James: Exactly, I would certainly agree. Certainly makes doing your homework a bit quicker, that’s for sure.
So, one of the key messages from my perspective that goes underneath and builds the foundations for all of these good works is how companies can address the social impacts of what their business is doing.
I believe that’s something you’re doing with both of your companies; particularly through Auris. You’re looking at that business model and how other people can also fund schools that might not be as privileged. Is that right?
Kim: 100%. That’s been a big focus for us, and actually, I was very touched and surprised about how many corporations are prepared to actually help. We run a corporate sponsorship programme where we’ve got businesses that are paying to fund the application into schools, and we’re part of that because we always maintain that for every three sponsors, we will actually sponsor a fourth school.
Obviously, we’re a business. We can’t do everything ourselves. If we had the funds and the means to, we’d let everyone have it for free, because it’s the right thing to do. But I’ve been absolutely overwhelmed by the types of businesses that want to get involved. I think so many businesses now do so much already for their local communities, and the fact that they can fund a local school or group of schools has been something that has been extremely well received from our perspective and there are some great benefactors out there.
Apart from that, we’ve worked with quite a few celebrities that have been prepared to promote the idea. For example, we ran a 12 days of Christmas campaign, over the 12 days of Christmas, of course, where we asked a dozen celebrities to read a book from our platform and share it with their networks through their own social media. In turn, they were able to nominate an entire school that we could give the platform to in their name, and you would be absolutely surprised at the number of amazing people that were just so willing to do so. We’re honoured to have a brand ambassador in Clare Balding, who is just the most incredible support for us. With her and through our network, we’ve been able to rally up some other support. We’ve had people like Anneka Rice, Robert Rinder, Dion Dublin, Martin Roberts, Kay Adams, Sarah Willingham and amongst others. All were absolutely prepared to do whatever was necessary to help spread the word.
James: Absolutely. I think it’s very much the mantra of doing well by doing good. And that, fortunately, is something that seems to be becoming more and more common these days.
Kim: Thank goodness. I think the other thing that’s really important and really powerful – especially when we’ve been at home for most of the last 18 months – is the power of your network. I think when you’re doing something good, it’s really easy to share that. It’s quite surprising how many people respond. So, it’s about spreading the word.
James: Exactly, that’s the key. Hopefully something this podcast will do its own little bit in doing.

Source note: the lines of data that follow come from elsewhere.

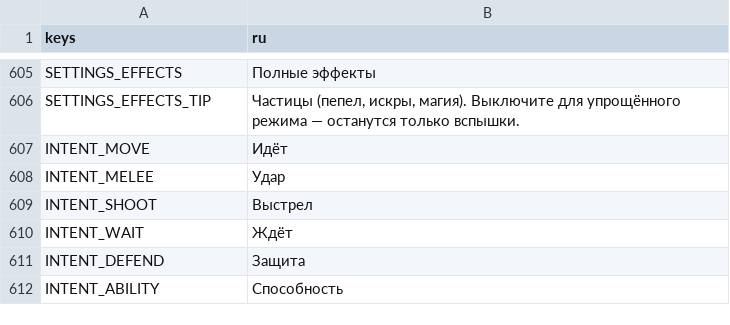
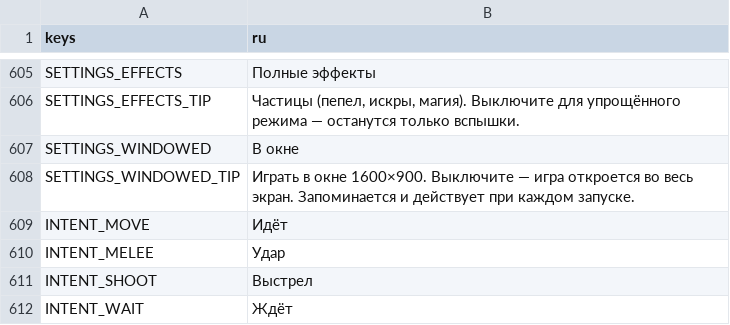
Before and after one commit to nttlman23/LastArchivist, a CSV file: translations/strings.csv, drawn as a sheet; only a part is shown, gaps mark what is left out; the shorter side is filled out with more unchanged rows.

```diff
--- a/translations/strings.csv
+++ b/translations/strings.csv
@@ -606,2 +606,4 @@ SETTINGS_EFFECTS,Полные эффекты
 SETTINGS_EFFECTS_TIP,"Частицы (пепел, искры, магия). Выключите для упрощённого режима — останутся только вспышки."
+SETTINGS_WINDOWED,В окне
+SETTINGS_WINDOWED_TIP,"Играть в окне 1600×900. Выключите — игра откроется во весь экран. Запоминается и действует при каждом запуске."
 INTENT_MOVE,Идёт
```
Also changed, not shown: 4 other files.
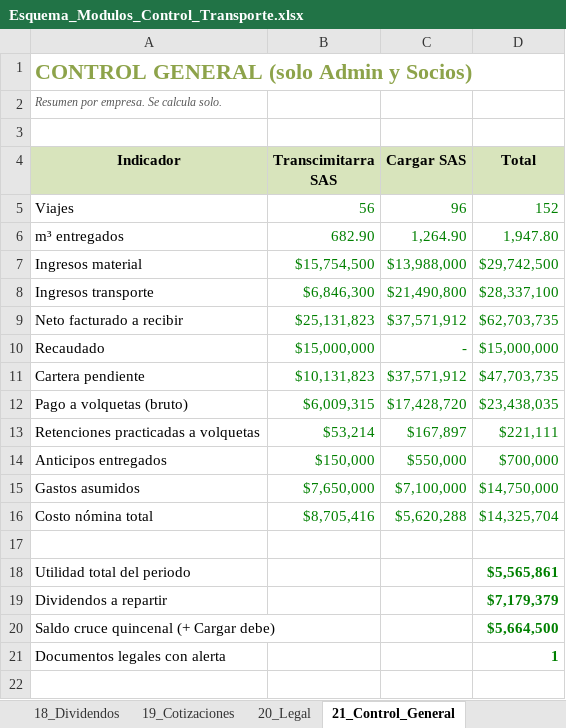
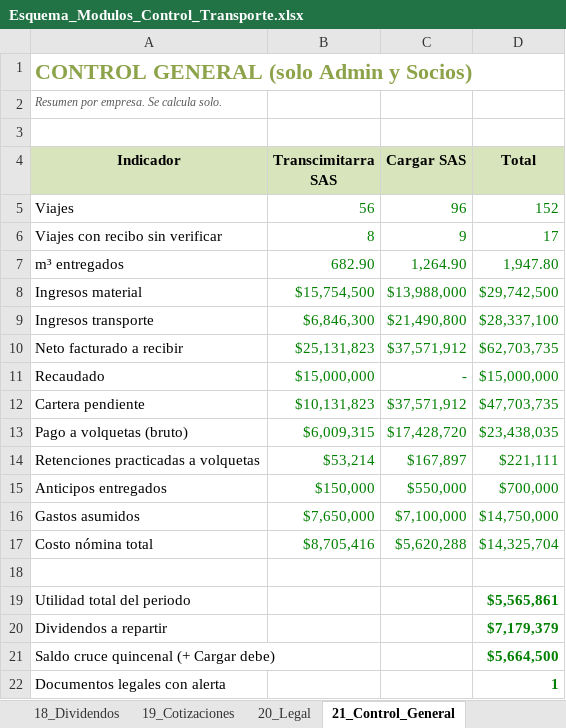
Before and after one commit to valdanisas/ControlViajesValdani, an Excel workbook: docs/Esquema_Modulos_Control_Transporte.xlsx, sheet 21_Control_General, drawn as a sheet; values as stored, in another font and other column widths than the file's, no borders; the diff names each change by its address in the sheet, - before the commit and + after, or states it on an @@ line.

```diff
--- a/docs/Esquema_Modulos_Control_Transporte.xlsx (sheet 21_Control_General)
+++ b/docs/Esquema_Modulos_Control_Transporte.xlsx (sheet 21_Control_General)
+row 6: Viajes con recibo sin verificar | 8 | 9 | 17
```
Also changed, not shown: sheet 9_Operacion, sheet 14_Financiero, sheet 3_Frentes, sheet 20_Legal, sheet 19_Cotizaciones, sheet 0_Esquema.
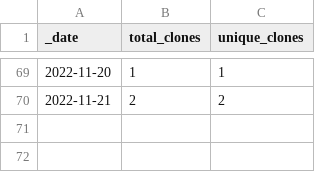
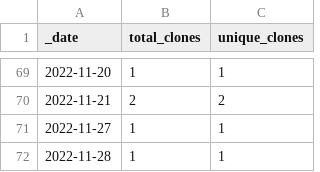
Before and after one commit to roberts-farm-of-ideas/13, a CSV file: traffic/clones.csv, drawn as a sheet; only a part is shown, gaps mark what is left out; the diff names each change by its address in the sheet, - before the commit and + after, or states it on an @@ line.

Commit message:
GitHub traffic

```diff
--- a/traffic/clones.csv
+++ b/traffic/clones.csv
+row 71: 2022-11-27 | 1 | 1
+row 72: 2022-11-28 | 1 | 1
```
Also changed, not shown: 1 other file.
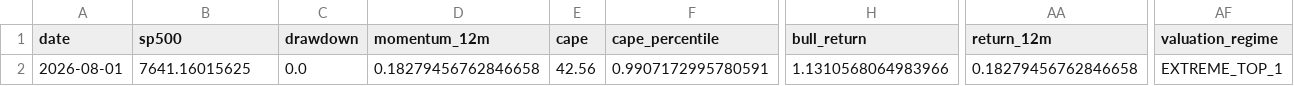
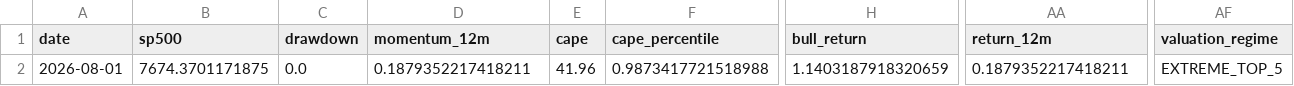
Before and after one commit to Vilson2930/SP500_CYCLE_ATLAS, a CSV file: data/current_state.csv, drawn as a sheet; only a part is shown, gaps mark what is left out; the diff names each change by its address in the sheet, - before the commit and + after, or states it on an @@ line.

```diff
--- a/data/current_state.csv
+++ b/data/current_state.csv
-B2 (sp500): 7641.16015625
+B2 (sp500): 7674.3701171875
-D2 (momentum_12m): 0.18279456762846658
+D2 (momentum_12m): 0.1879352217418211
-E2 (cape): 42.56
+E2 (cape): 41.96
-F2 (cape_percentile): 0.9907172995780591
+F2 (cape_percentile): 0.9873417721518988
-H2 (bull_return): 1.1310568064983966
+H2 (bull_return): 1.1403187918320659
-AA2 (return_12m): 0.18279456762846658
+AA2 (return_12m): 0.1879352217418211
-AF2 (valuation_regime): EXTREME_TOP_1
+AF2 (valuation_regime): EXTREME_TOP_5
```
Also changed, not shown: data/cycle_history.csv, 3 other files.
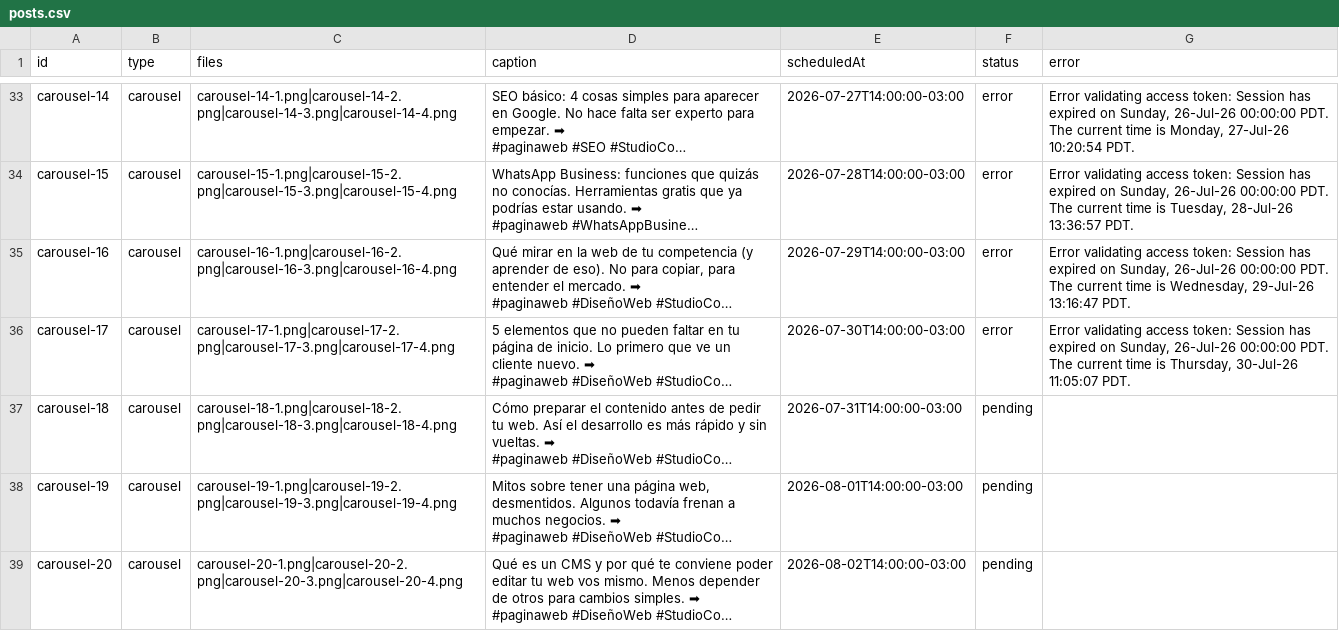
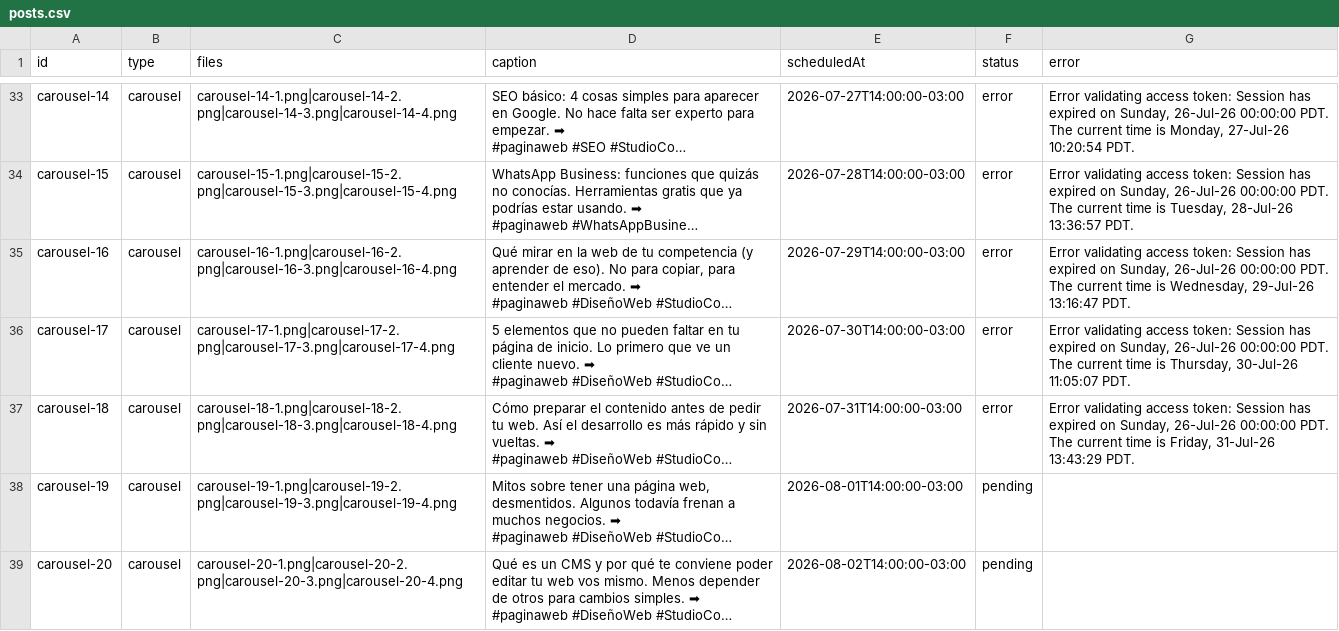
Before and after one commit to paginasweb766-source/instagram-scheduler, a CSV file: posts/posts.csv, drawn as a sheet; only a part is shown, gaps mark what is left out; long unchanged cells end in …; the diff names each change by its address in the sheet, - before the commit and + after, or states it on an @@ line.

```diff
--- a/posts/posts.csv
+++ b/posts/posts.csv
-F37 (status): pending
+F37 (status): error
-G37 (error): (empty)
+G37 (error): Error validating access token: Session has expired on Sunday, 26-Jul-26 00:00:00 PDT. The current time is Friday, 31-Jul-26 13:43:29 PDT.
```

Kim: I sincerely hope so. You’re doing a tremendous job, and what you’re doing with the trust is just overwhelmingly brilliant.
James: Thank you, Kim. You’re far too kind.
Brilliant. I think that’s everything I wanted to chat about today.
Kim: Thank you so much for your time.
James: Thanks again.